(Records from a data source)
*** Block opens ***

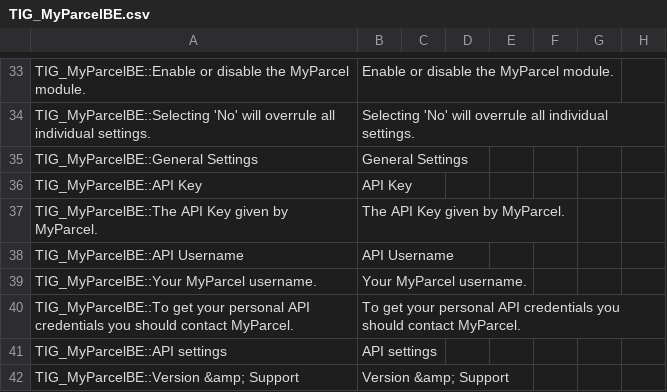
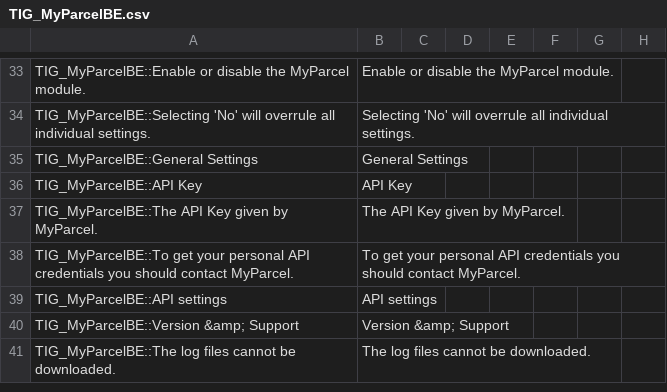
Before and after one commit to myparcelnl/magento1-End-of-life, a CSV file: app/locale/en_US/TIG_MyParcelBE.csv, drawn as a sheet; only a part is shown, gaps mark what is left out; the shorter side is filled out with more unchanged rows; the diff names each change by its address in the sheet, - before the commit and + after, or states it on an @@ line.

```diff
--- a/app/locale/en_US/TIG_MyParcelBE.csv
+++ b/app/locale/en_US/TIG_MyParcelBE.csv
-row 38: TIG_MyParcelBE::API Username | API Username
-row 39: TIG_MyParcelBE::Your MyParcel username. | Your MyParcel username.
```
Also changed, not shown: app/locale/nl_NL/TIG_MyParcelBE.csv, 3 other files.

*** Block closes ***

● **Exercise objective**
Send back the data above word for word, with the pictures left out.

● **Solution**
Before and after one commit to myparcelnl/magento1-End-of-life, a CSV file: app/locale/en_US/TIG_MyParcelBE.csv, drawn as a sheet; only a part is shown, gaps mark what is left out; the shorter side is filled out with more unchanged rows; the diff names each change by its address in the sheet, - before the commit and + after, or states it on an @@ line.

```diff
--- a/app/locale/en_US/TIG_MyParcelBE.csv
+++ b/app/locale/en_US/TIG_MyParcelBE.csv
-row 38: TIG_MyParcelBE::API Username | API Username
-row 39: TIG_MyParcelBE::Your MyParcel username. | Your MyParcel username.
```
Also changed, not shown: app/locale/nl_NL/TIG_MyParcelBE.csv, 3 other files.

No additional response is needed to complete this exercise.